- EXERCISE AIM -
Which of the lines below hold the word "arak"? Pull each of them out.

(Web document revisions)
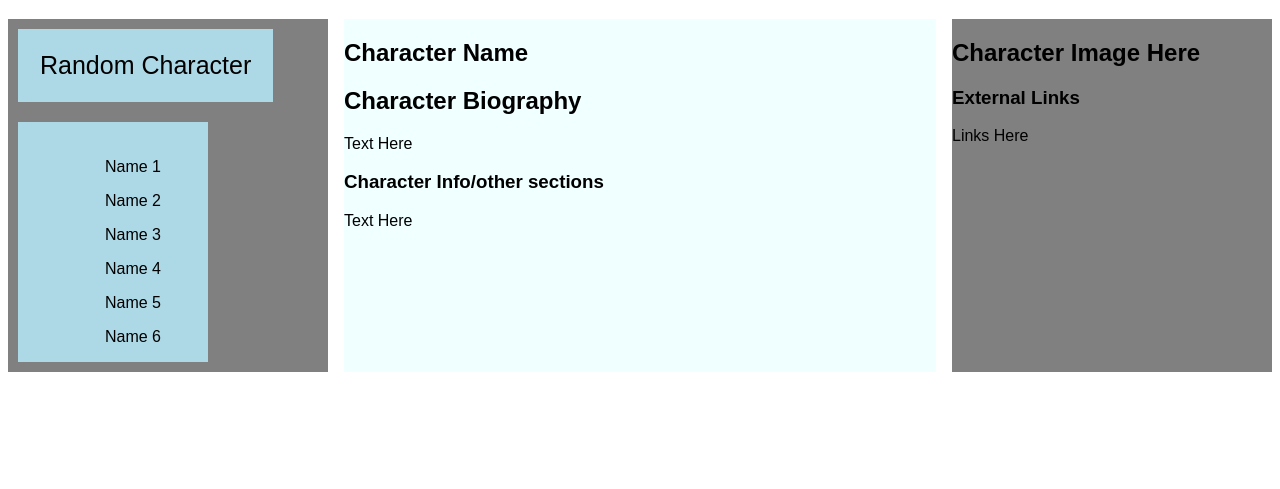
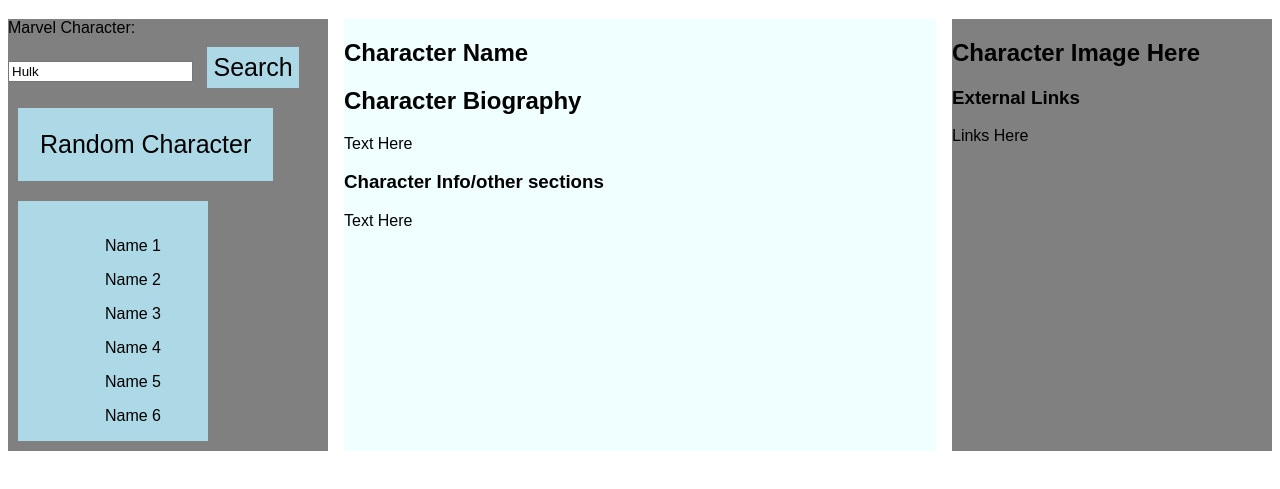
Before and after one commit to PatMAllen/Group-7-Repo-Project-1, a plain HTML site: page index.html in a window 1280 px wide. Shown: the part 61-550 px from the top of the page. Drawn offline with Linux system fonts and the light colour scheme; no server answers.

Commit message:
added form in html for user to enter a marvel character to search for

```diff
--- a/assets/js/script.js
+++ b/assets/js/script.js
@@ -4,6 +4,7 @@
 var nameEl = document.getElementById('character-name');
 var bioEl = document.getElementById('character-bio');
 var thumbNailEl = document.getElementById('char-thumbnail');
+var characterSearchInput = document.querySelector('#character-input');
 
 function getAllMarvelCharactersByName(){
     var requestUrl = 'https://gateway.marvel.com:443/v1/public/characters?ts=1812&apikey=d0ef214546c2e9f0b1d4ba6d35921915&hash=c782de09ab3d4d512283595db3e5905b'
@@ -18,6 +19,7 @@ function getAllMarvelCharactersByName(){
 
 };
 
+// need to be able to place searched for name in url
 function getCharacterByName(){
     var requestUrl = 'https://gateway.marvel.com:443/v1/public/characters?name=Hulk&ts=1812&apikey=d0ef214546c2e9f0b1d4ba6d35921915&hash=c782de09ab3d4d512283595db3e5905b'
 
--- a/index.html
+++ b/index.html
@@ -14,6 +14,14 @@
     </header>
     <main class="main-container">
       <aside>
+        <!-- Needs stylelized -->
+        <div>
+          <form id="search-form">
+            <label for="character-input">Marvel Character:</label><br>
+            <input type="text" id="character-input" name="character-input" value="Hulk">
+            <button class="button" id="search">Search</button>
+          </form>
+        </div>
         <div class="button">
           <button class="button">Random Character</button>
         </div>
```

* * *

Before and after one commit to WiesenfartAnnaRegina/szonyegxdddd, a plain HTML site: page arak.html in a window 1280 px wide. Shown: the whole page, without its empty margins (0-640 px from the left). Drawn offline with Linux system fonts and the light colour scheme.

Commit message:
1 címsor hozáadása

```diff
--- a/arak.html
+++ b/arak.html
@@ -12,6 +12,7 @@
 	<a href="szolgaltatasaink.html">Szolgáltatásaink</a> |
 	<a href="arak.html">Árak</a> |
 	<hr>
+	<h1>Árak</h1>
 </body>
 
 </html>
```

- EXERCISE ANSWER -
Before and after one commit to WiesenfartAnnaRegina/szonyegxdddd, a plain HTML site: page arak.html in a window 1280 px wide. Shown: the whole page, without its empty margins (0-640 px from the left). Drawn offline with Linux system fonts and the light colour scheme.
--- a/arak.html
+++ b/arak.html
 	<a href="arak.html">Árak</a> |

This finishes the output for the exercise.